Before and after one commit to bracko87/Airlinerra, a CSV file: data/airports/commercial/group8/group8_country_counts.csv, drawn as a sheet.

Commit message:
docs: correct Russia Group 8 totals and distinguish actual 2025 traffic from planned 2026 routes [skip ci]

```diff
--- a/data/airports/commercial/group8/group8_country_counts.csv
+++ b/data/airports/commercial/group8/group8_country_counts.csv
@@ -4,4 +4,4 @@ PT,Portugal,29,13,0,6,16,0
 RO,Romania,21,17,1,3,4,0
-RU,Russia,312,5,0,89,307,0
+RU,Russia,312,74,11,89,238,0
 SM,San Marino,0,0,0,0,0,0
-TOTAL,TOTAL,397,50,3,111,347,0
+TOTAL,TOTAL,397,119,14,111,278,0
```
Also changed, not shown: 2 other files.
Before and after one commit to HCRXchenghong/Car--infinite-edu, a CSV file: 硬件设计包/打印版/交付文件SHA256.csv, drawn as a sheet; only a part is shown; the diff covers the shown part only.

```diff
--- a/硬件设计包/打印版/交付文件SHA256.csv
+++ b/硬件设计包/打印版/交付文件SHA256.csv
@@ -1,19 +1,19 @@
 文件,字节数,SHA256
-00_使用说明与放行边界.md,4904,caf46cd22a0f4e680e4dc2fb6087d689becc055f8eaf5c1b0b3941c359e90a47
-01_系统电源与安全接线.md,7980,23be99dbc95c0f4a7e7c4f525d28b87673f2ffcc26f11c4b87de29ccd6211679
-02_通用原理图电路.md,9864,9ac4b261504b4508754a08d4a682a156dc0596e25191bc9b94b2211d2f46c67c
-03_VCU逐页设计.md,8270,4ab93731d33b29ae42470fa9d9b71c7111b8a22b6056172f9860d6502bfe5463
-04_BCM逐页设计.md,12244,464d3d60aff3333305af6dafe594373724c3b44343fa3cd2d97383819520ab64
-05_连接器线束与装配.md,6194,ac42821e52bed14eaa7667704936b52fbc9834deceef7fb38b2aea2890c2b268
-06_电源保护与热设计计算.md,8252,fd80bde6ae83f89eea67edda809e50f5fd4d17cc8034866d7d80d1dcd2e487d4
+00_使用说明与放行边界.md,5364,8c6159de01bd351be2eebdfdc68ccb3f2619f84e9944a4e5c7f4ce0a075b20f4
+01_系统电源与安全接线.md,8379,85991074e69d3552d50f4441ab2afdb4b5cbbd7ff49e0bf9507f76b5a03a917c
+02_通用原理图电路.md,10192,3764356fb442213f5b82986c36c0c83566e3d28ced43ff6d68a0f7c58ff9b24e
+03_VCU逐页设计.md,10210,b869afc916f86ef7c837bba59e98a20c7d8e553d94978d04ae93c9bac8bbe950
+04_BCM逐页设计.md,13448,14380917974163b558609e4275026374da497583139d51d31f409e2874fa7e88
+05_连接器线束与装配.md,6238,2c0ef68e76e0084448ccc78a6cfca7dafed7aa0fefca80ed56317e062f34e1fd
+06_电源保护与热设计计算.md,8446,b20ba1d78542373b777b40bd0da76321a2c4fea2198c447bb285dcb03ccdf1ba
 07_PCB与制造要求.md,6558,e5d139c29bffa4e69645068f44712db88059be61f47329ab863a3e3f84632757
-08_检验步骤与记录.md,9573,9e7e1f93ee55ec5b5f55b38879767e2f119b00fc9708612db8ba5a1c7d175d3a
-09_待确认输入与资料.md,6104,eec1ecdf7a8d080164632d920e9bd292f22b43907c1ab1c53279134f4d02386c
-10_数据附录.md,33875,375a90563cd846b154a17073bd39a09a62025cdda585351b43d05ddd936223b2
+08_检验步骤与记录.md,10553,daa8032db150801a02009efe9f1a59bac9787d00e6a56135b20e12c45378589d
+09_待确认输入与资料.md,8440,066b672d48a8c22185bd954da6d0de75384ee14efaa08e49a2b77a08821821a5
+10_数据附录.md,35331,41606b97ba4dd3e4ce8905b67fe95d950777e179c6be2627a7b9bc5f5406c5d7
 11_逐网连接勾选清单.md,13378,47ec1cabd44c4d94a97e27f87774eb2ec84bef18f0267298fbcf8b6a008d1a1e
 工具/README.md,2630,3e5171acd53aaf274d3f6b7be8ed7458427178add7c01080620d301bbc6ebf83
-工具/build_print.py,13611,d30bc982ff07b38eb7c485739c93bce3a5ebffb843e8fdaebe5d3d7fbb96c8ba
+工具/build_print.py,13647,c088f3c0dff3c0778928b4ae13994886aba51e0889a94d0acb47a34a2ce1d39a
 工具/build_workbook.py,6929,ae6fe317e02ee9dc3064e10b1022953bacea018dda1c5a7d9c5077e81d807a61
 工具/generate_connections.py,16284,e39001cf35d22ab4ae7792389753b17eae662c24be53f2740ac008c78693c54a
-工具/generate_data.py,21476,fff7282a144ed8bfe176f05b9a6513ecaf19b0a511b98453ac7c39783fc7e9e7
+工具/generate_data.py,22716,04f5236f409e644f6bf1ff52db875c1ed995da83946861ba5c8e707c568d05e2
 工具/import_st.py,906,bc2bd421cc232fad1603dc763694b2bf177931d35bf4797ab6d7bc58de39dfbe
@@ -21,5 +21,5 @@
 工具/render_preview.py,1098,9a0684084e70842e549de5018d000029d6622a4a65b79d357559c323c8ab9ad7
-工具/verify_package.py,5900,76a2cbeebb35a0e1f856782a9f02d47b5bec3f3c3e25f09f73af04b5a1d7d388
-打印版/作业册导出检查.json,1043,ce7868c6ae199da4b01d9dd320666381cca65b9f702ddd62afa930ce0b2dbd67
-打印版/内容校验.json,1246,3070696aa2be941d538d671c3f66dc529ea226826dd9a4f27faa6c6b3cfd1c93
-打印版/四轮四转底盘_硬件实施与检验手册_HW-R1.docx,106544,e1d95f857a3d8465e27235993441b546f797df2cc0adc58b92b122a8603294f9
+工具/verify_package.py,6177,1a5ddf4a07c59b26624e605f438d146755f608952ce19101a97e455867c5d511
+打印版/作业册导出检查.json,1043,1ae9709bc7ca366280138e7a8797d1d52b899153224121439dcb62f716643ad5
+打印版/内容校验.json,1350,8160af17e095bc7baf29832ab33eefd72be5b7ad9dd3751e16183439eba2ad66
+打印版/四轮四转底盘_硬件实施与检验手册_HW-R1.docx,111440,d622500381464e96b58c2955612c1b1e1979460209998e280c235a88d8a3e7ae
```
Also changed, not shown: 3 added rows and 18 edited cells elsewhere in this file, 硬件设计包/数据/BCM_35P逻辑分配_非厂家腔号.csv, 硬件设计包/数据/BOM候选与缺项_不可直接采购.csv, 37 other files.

************

Retype the material above from start to finish without any changes.

Before and after one commit to bracko87/Airlinerra, a CSV file: data/airports/commercial/group8/group8_country_counts.csv, drawn as a sheet.

Commit message:
docs: correct Russia Group 8 totals and distinguish actual 2025 traffic from planned 2026 routes [skip ci]

```diff
--- a/data/airports/commercial/group8/group8_country_counts.csv
+++ b/data/airports/commercial/group8/group8_country_counts.csv
@@ -4,4 +4,4 @@ PT,Portugal,29,13,0,6,16,0
 RO,Romania,21,17,1,3,4,0
-RU,Russia,312,5,0,89,307,0
+RU,Russia,312,74,11,89,238,0
 SM,San Marino,0,0,0,0,0,0
-TOTAL,TOTAL,397,50,3,111,347,0
+TOTAL,TOTAL,397,119,14,111,278,0
```
Also changed, not shown: 2 other files.
Before and after one commit to HCRXchenghong/Car--infinite-edu, a CSV file: 硬件设计包/打印版/交付文件SHA256.csv, drawn as a sheet; only a part is shown; the diff covers the shown part only.

```diff
--- a/硬件设计包/打印版/交付文件SHA256.csv
+++ b/硬件设计包/打印版/交付文件SHA256.csv
@@ -1,19 +1,19 @@
 文件,字节数,SHA256
-00_使用说明与放行边界.md,4904,caf46cd22a0f4e680e4dc2fb6087d689becc055f8eaf5c1b0b3941c359e90a47
-01_系统电源与安全接线.md,7980,23be99dbc95c0f4a7e7c4f525d28b87673f2ffcc26f11c4b87de29ccd6211679
-02_通用原理图电路.md,9864,9ac4b261504b4508754a08d4a682a156dc0596e25191bc9b94b2211d2f46c67c
-03_VCU逐页设计.md,8270,4ab93731d33b29ae42470fa9d9b71c7111b8a22b6056172f9860d6502bfe5463
-04_BCM逐页设计.md,12244,464d3d60aff3333305af6dafe594373724c3b44343fa3cd2d97383819520ab64
-05_连接器线束与装配.md,6194,ac42821e52bed14eaa7667704936b52fbc9834deceef7fb38b2aea2890c2b268
-06_电源保护与热设计计算.md,8252,fd80bde6ae83f89eea67edda809e50f5fd4d17cc8034866d7d80d1dcd2e487d4
+00_使用说明与放行边界.md,5364,8c6159de01bd351be2eebdfdc68ccb3f2619f84e9944a4e5c7f4ce0a075b20f4
+01_系统电源与安全接线.md,8379,85991074e69d3552d50f4441ab2afdb4b5cbbd7ff49e0bf9507f76b5a03a917c
+02_通用原理图电路.md,10192,3764356fb442213f5b82986c36c0c83566e3d28ced43ff6d68a0f7c58ff9b24e
+03_VCU逐页设计.md,10210,b869afc916f86ef7c837bba59e98a20c7d8e553d94978d04ae93c9bac8bbe950
+04_BCM逐页设计.md,13448,14380917974163b558609e4275026374da497583139d51d31f409e2874fa7e88
+05_连接器线束与装配.md,6238,2c0ef68e76e0084448ccc78a6cfca7dafed7aa0fefca80ed56317e062f34e1fd
+06_电源保护与热设计计算.md,8446,b20ba1d78542373b777b40bd0da76321a2c4fea2198c447bb285dcb03ccdf1ba
 07_PCB与制造要求.md,6558,e5d139c29bffa4e69645068f44712db88059be61f47329ab863a3e3f84632757
-08_检验步骤与记录.md,9573,9e7e1f93ee55ec5b5f55b38879767e2f119b00fc9708612db8ba5a1c7d175d3a
-09_待确认输入与资料.md,6104,eec1ecdf7a8d080164632d920e9bd292f22b43907c1ab1c53279134f4d02386c
-10_数据附录.md,33875,375a90563cd846b154a17073bd39a09a62025cdda585351b43d05ddd936223b2
+08_检验步骤与记录.md,10553,daa8032db150801a02009efe9f1a59bac9787d00e6a56135b20e12c45378589d
+09_待确认输入与资料.md,8440,066b672d48a8c22185bd954da6d0de75384ee14efaa08e49a2b77a08821821a5
+10_数据附录.md,35331,41606b97ba4dd3e4ce8905b67fe95d950777e179c6be2627a7b9bc5f5406c5d7
 11_逐网连接勾选清单.md,13378,47ec1cabd44c4d94a97e27f87774eb2ec84bef18f0267298fbcf8b6a008d1a1e
 工具/README.md,2630,3e5171acd53aaf274d3f6b7be8ed7458427178add7c01080620d301bbc6ebf83
-工具/build_print.py,13611,d30bc982ff07b38eb7c485739c93bce3a5ebffb843e8fdaebe5d3d7fbb96c8ba
+工具/build_print.py,13647,c088f3c0dff3c0778928b4ae13994886aba51e0889a94d0acb47a34a2ce1d39a
 工具/build_workbook.py,6929,ae6fe317e02ee9dc3064e10b1022953bacea018dda1c5a7d9c5077e81d807a61
 工具/generate_connections.py,16284,e39001cf35d22ab4ae7792389753b17eae662c24be53f2740ac008c78693c54a
-工具/generate_data.py,21476,fff7282a144ed8bfe176f05b9a6513ecaf19b0a511b98453ac7c39783fc7e9e7
+工具/generate_data.py,22716,04f5236f409e644f6bf1ff52db875c1ed995da83946861ba5c8e707c568d05e2
 工具/import_st.py,906,bc2bd421cc232fad1603dc763694b2bf177931d35bf4797ab6d7bc58de39dfbe
@@ -21,5 +21,5 @@
 工具/render_preview.py,1098,9a0684084e70842e549de5018d000029d6622a4a65b79d357559c323c8ab9ad7
-工具/verify_package.py,5900,76a2cbeebb35a0e1f856782a9f02d47b5bec3f3c3e25f09f73af04b5a1d7d388
-打印版/作业册导出检查.json,1043,ce7868c6ae199da4b01d9dd320666381cca65b9f702ddd62afa930ce0b2dbd67
-打印版/内容校验.json,1246,3070696aa2be941d538d671c3f66dc529ea226826dd9a4f27faa6c6b3cfd1c93
-打印版/四轮四转底盘_硬件实施与检验手册_HW-R1.docx,106544,e1d95f857a3d8465e27235993441b546f797df2cc0adc58b92b122a8603294f9
+工具/verify_package.py,6177,1a5ddf4a07c59b26624e605f438d146755f608952ce19101a97e455867c5d511
+打印版/作业册导出检查.json,1043,1ae9709bc7ca366280138e7a8797d1d52b899153224121439dcb62f716643ad5
+打印版/内容校验.json,1350,8160af17e095bc7baf29832ab33eefd72be5b7ad9dd3751e16183439eba2ad66
+打印版/四轮四转底盘_硬件实施与检验手册_HW-R1.docx,111440,d622500381464e96b58c2955612c1b1e1979460209998e280c235a88d8a3e7ae
```
Also changed, not shown: 3 added rows and 18 edited cells elsewhere in this file, 硬件设计包/数据/BCM_35P逻辑分配_非厂家腔号.csv, 硬件设计包/数据/BOM候选与缺项_不可直接采购.csv, 37 other files.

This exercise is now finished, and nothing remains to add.